[[ MATERIAL PROVIDED, beginning ]]
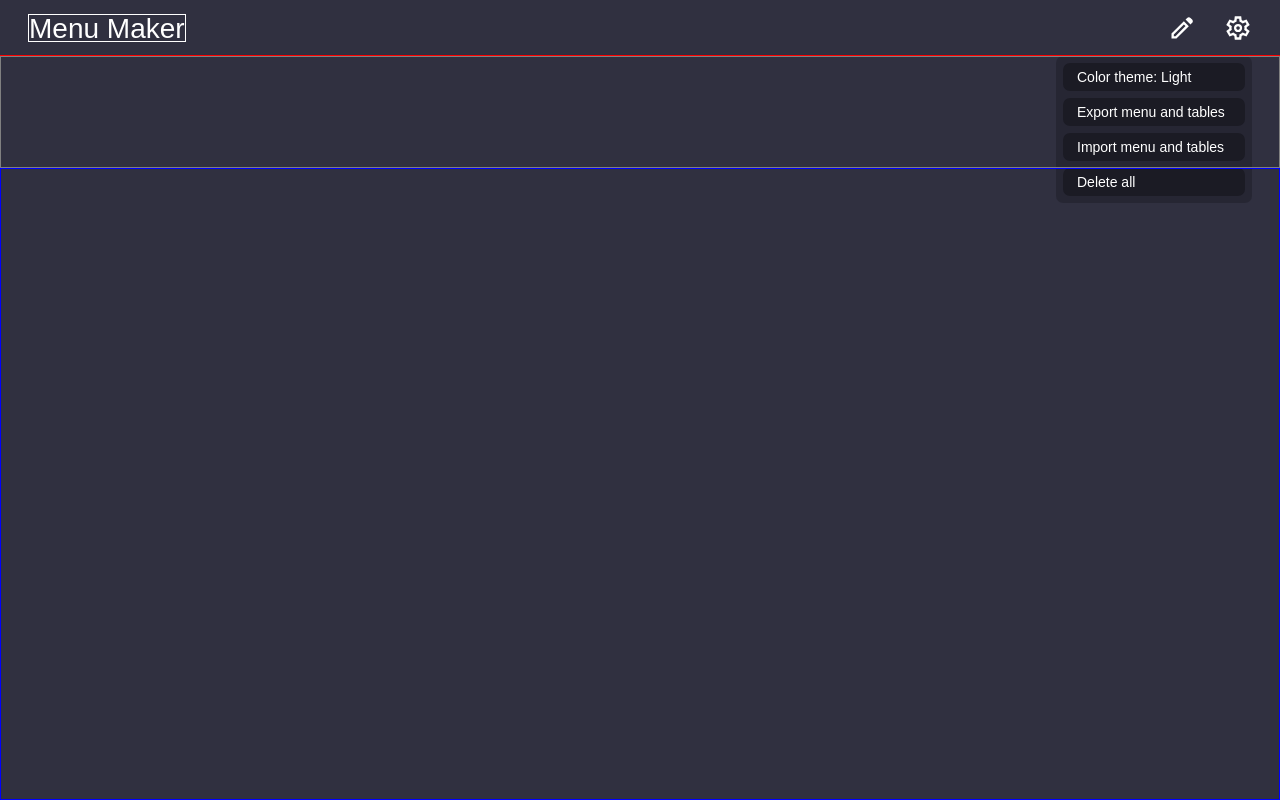
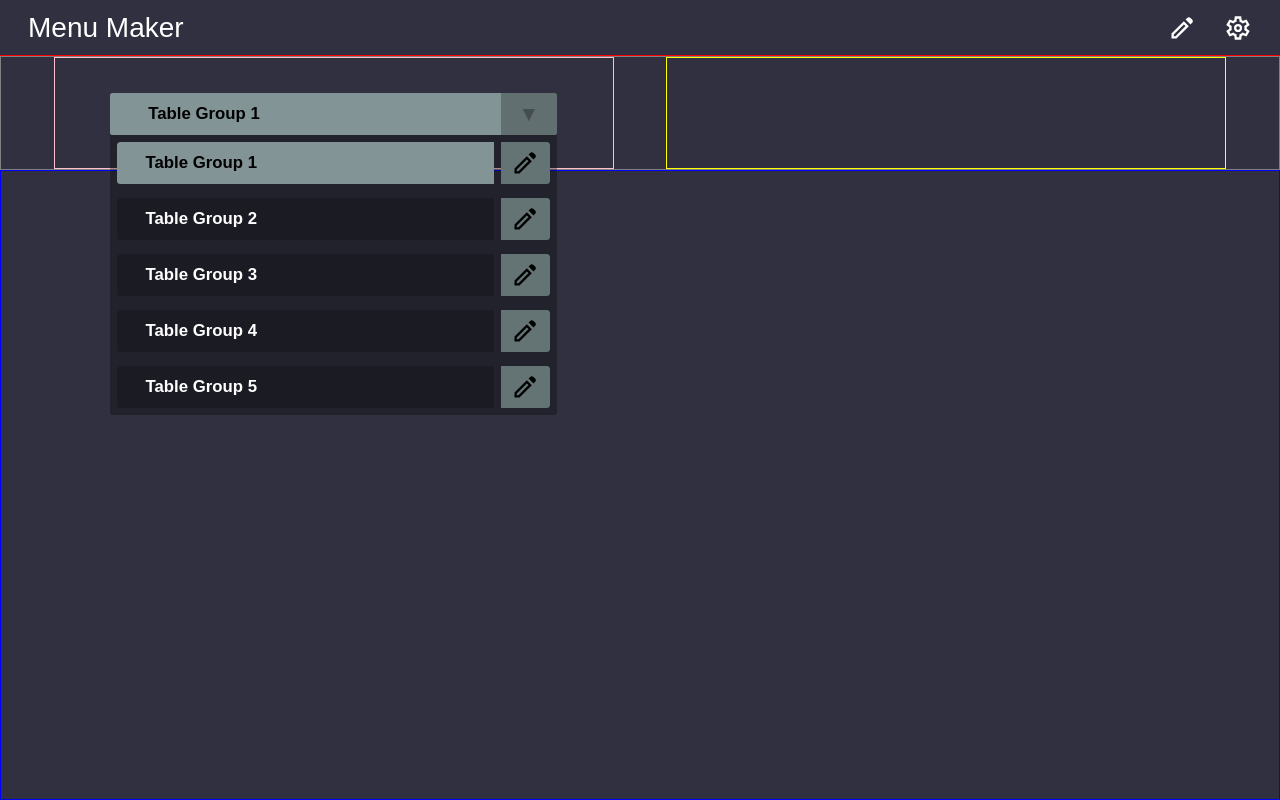
Before and after one commit to dogspace/menu_maker, a Flask app: page / in a window 1280 px wide. Run offline with Flask 3, Linux system fonts and the light colour scheme.

Commit message:
Site layout

```diff
--- a/app/routes/routes.py
+++ b/app/routes/routes.py
@@ -5,11 +5,11 @@ from app.routes.default_session import DEFAULT_SESSION
 from flask import render_template, send_from_directory, session, request, json
 
 
-@app.errorhandler(404)
-@app.errorhandler(500)
-def not_found_error(error):
-    print(f"\n>>>>>>>>>>>>>> ERROR <<<<<<<<<<<<<<<<<<\n{error}\n")
-    return render_template('error.html', error=error)
+# @app.errorhandler(404)
+# @app.errorhandler(500)
+# def not_found_error(error):
+#     print(f"\n>>>>>>>>>>>>>> ERROR <<<<<<<<<<<<<<<<<<\n{error}\n")
+#     return render_template('error.html', error=error)
 
 
 @app.route('/app/styles/<path:name>')
@@ -30,8 +30,8 @@ def index():
     if request.method == 'GET':
         print(">>>>>>>>>>>>>> /GET <<<<<<<<<<<<<<<<<<")
         ## TEMP TEMP TEMP TEMP TEMP TEMP TEMP TEMP TEMP TEMP TEMP
-        print("!!!!!!!!!!!! NEW SESSION !!!!!!!!!!!!! NEW SESSION !!!!!!!!!!!!!")
-        for key in DEFAULT_SESSION.keys(): session[key] = DEFAULT_SESSION[key]
+        # print("!!!!!!!!!!!! NEW SESSION !!!!!!!!!!!!! NEW SESSION !!!!!!!!!!!!!")
+        # for key in DEFAULT_SESSION.keys(): session[key] = DEFAULT_SESSION[key]
         session.modified = True
         return render_template('index.html', sesssion=session)
 
@@ -42,3 +42,7 @@ def index():
         session['settings'] = json.loads(request.values.get('settings'))
         session.modified = True
         return session
+
+
+if __name__ == "__main__":
+  app.run(debug=True)
--- a/app/styles/styles.css
+++ b/app/styles/styles.css
@@ -41,7 +41,6 @@ body {
     margin: 1rem 2rem;
     font-size: 2rem;
     line-height: 2rem;
-    border: 1px solid white;
 }
 
 .settings {
@@ -52,13 +51,13 @@ body {
     margin: 1rem 2rem;
 }
 
-.edit-icon {
+.settings .edit-icon {
     height: 2rem;
     width: 2rem;
     float: left;
 }
 
-.settings-icon {
+.settings .settings-icon {
     height: 2rem;
     width: 2rem;
     float: right;
@@ -77,45 +76,183 @@ body {
 }
 
 .settings-menu {
-    display: block;
+    display: none;
     position: absolute;
     width: 14rem;
     top: 3rem;
     right: 0;
     border-radius: 0.5rem;
     background-color: rgba(0, 0, 0, 0.2);
+    z-index: 2;
 }
 
 .settings-item {
     height: 2rem;
-    line-height: 2rem;
+    line-height: 1.85rem;
     margin: 0.5rem 0.5rem;
     padding-left: 1rem;
+    border: 0.15rem solid rgba(255, 255, 255, 0.2);
     border-radius: 0.5rem;
+    background-color: rgba(0, 0, 0, 0.4);
+    cursor: pointer;
+}
+
+.settings-item:hover {
+    border-color: rgba(255, 255, 255, 0.5);
+}
+
+
+
+.content {
+    display: flex;
+    flex-flow: column nowrap;
+    justify-content: space-between;
+    position: absolute;
+    height: calc(100% - 4rem);
+    width: 100%;
+    top: 4rem;
+    left: 0;
+}
+
+.table-controls {
+    display: flex;
+    flex-flow: row wrap;
+    justify-content: space-evenly;
+    min-height: 8rem;
+    max-height: 16rem;
+    width: 100%;
+    border: 1px solid grey;
+}
+
+.group-container,
+.selection-container {
+    position: relative;
+    width: 45%;
+    min-width: 28rem;
+    max-width: 40rem;
+    height: 8rem;
+    flex-grow: 1;
+}
+
+.group-container {
+    border: 1px solid pink;
+}
+
+.group-selector {
+    position: relative;
+    height: 3rem;
+    width: 80%;
+    min-width: 24rem;
+    max-width: 40rem;
+    margin: 2.5rem 10%;
+    background-color: rgb(131, 148, 150);
+    border-radius: 0.2rem;
+    cursor: pointer;
+}
+
+.group-selector::before {
+    content: "";
+    position: absolute;
+    height: 3rem;
+    width: 4rem;
+    right: 0;
+    top: 0;
+    border-radius: 0 0.2rem 0.2rem 0;
+    background-color: rgba(0, 0, 0, 0.25);
+}
+
+.group-selector::after {
+    content: "\25BC";
+    position: absolute;
+    height: 3rem;
+    right: 1.25rem;
+    line-height: 3rem;
+    font-size: 1.5rem;
+    top: 0;
+    color: rgba(0, 0, 0, 0.30);
+}
+
+.group-selector div {
+    font-size: 1.2rem;
+    line-height: 3rem;
+    margin-left: 2.7rem;
+    font-weight: 600;
+    color: black;
+}
+
+.group-dropdown {
+    display: flex;
+    flex-flow: column nowrap;
+    justify-content: space-around;
+    position: absolute;
+    top:5.5rem;
+    width: 80%;
+    min-width: 24rem;
+    max-width: 40rem;
+    margin: 0 10%;
+    border-radius: 0 0 0.2rem 0.2rem;
     background-color: rgba(0, 0, 0, 0.3);
+}
+
+.group-item {
+    position: relative;
+    height: 3rem;
+    width: calc(100% - 1rem);
+    margin: 0.5rem 0.5rem;
     cursor: pointer;
+}
+
+.group-item.active .group-name {
+    background-color: #839496;
+}
+
+.group-item.active .group-name {
+    color: black;
+}
+
+.group-name {
+    position: relative;
+    width: calc(100% - 4rem);
+    font-size: 1.2rem;
+    line-height: 3rem;
+    padding-left: 2rem;
+    font-weight: 600;
+    border-radius: 0.25rem 0 0 0.25rem;
+    background-color: rgba(0, 0, 0, 0.2);
+}
+
+.group-rename {
+    position: absolute;
+    top: 0;
+    right: 0;
+    height: 3rem;
+    width: 3.5rem;
+    border-radius: 0 0.25rem 0.25rem 0;
+    background-color: #647475;
+}
+
+.group-rename svg {
+    height: 2rem;
+    width: 2rem;
+    margin: 0.5rem 0.75rem;
+    fill: black;
+}
+
+
+.selection-container {
+    border: 1px solid yellow;
 }
 
 
 
 
-.table-controls {
-    position: absolute;
-    height: 8rem;
-    width: 100%;
-    top: 4rem;
-    left: 0;
-    border: 1px solid grey;
-}
-
 
 
 
 .tables {
-    position: absolute;
-    height: calc(100% - 12rem);
+    min-height: calc(100% - 16rem);
+    max-height: calc(100% - 8rem);
     width: 100%;
-    top: 12rem;
-    left: 0;
+    flex-grow: 1;
     border: 1px solid blue;
 }
--- a/app/templates/index.html
+++ b/app/templates/index.html
@@ -31,17 +31,79 @@
     </div>
 </div>
 
+<div class="content">
+    <div class="table-controls">
+        <div class="group-container">
+            <div class="group-selector">
+                <div>Table Group 1</div>
+            </div>
+            <div class="group-dropdown">
+                <div class="group-item 1 active">
+                    <div class="group-name">Table Group 1</div>
+                    <div class="group-rename">
+                        <svg xmlns="http://www.w3.org/2000/svg" height="24" viewBox="0 -960 960 960" width="24">
+                            <path d="M200-200h56l345-345-56-56-345 345v56Zm572-403L602-771l56-56q23-23 56.5-23t56.5 23l56
+                            56q23 23 24 55.5T829-660l-57 57Zm-58 59L290-120H120v-170l424-424 170 170Zm-141-29-28-28 56 56-28-28Z"/>
+                        </svg>
+                    </div>
+                </div>
+                <div class="group-item 2">
+                    <div class="group-name">Table Group 2</div>
+                    <div class="group-rename">
+                        <svg xmlns="http://www.w3.org/2000/svg" height="24" viewBox="0 -960 960 960" width="24">
+                            <path d="M200-200h56l345-345-56-56-345 345v56Zm572-403L602-771l56-56q23-23 56.5-23t56.5 23l56
+                            56q23 23 24 55.5T829-660l-57 57Zm-58 59L290-120H120v-170l424-424 170 170Zm-141-29-28-28 56 56-28-28Z"/>
+                        </svg>
+                    </div>
+                </div>
+                <div class="group-item 3">
+                    <div class="group-name">Table Group 3</div>
+                    <div class="group-rename">
+                        <svg xmlns="http://www.w3.org/2000/svg" height="24" viewBox="0 -960 960 960" width="24">
+                            <path d="M200-200h56l345-345-56-56-345 345v56Zm572-403L602-771l56-56q23-23 56.5-23t56.5 23l56
+                            56q23 23 24 55.5T829-660l-57 57Zm-58 59L290-120H120v-170l424-424 170 170Zm-141-29-28-28 56 56-28-28Z"/>
+                        </svg>
+                    </div>
+                </div>
+                <div class="group-item 4">
+                    <div class="group-name">Table Group 4</div>
+                    <div class="group-rename">
+                        <svg xmlns="http://www.w3.org/2000/svg" height="24" viewBox="0 -960 960 960" width="24">
+                            <path d="M200-200h56l345-345-56-56-345 345v56Zm572-403L602-771l56-56q23-23 56.5-23t56.5 23l56
+                            56q23 23 24 55.5T829-660l-57 57Zm-58 59L290-120H120v-170l424-424 170 170Zm-141-29-28-28 56 56-28-28Z"/>
+                        </svg>
+                    </div>
+                </div>
+                <div class="group-item 5">
+                    <div class="group-name">Table Group 5</div>
+                    <div class="group-rename">
+                        <svg xmlns="http://www.w3.org/2000/svg" height="24" viewBox="0 -960 960 960" width="24">
+                            <path d="M200-200h56l345-345-56-56-345 345v56Zm572-403L602-771l56-56q23-23 56.5-23t56.5 23l56
+                            56q23 23 24 55.5T829-660l-57 57Zm-58 59L290-120H120v-170l424-424 170 170Zm-141-29-28-28 56 56-28-28Z"/>
+                        </svg>
+                    </div>
+                </div>
+            </div>
+        </div>
+
+        <div class="selection-container">
+            <div class="deselect"></div>
+            <div class="selection">
+                <div class="title"></div>
+                <div class="ingredients"></div>
+            </div>
+            <div class="add"></div>
+        </div>
+    </div>
 
 
-<div class="table-controls">
+    <div class="tables">
 
+    </div>
 </div>
 
 
 
-<div class="tables">
-
-</div>
 
 
 
```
[[ MATERIAL PROVIDED, end ]]
TRY IT — Every line in the records that holds the word "selection" should be copied into the answer.

RESPONSE AREA —
+.selection-container {
+.selection-container {
+        <div class="selection-container">
+            <div class="selection">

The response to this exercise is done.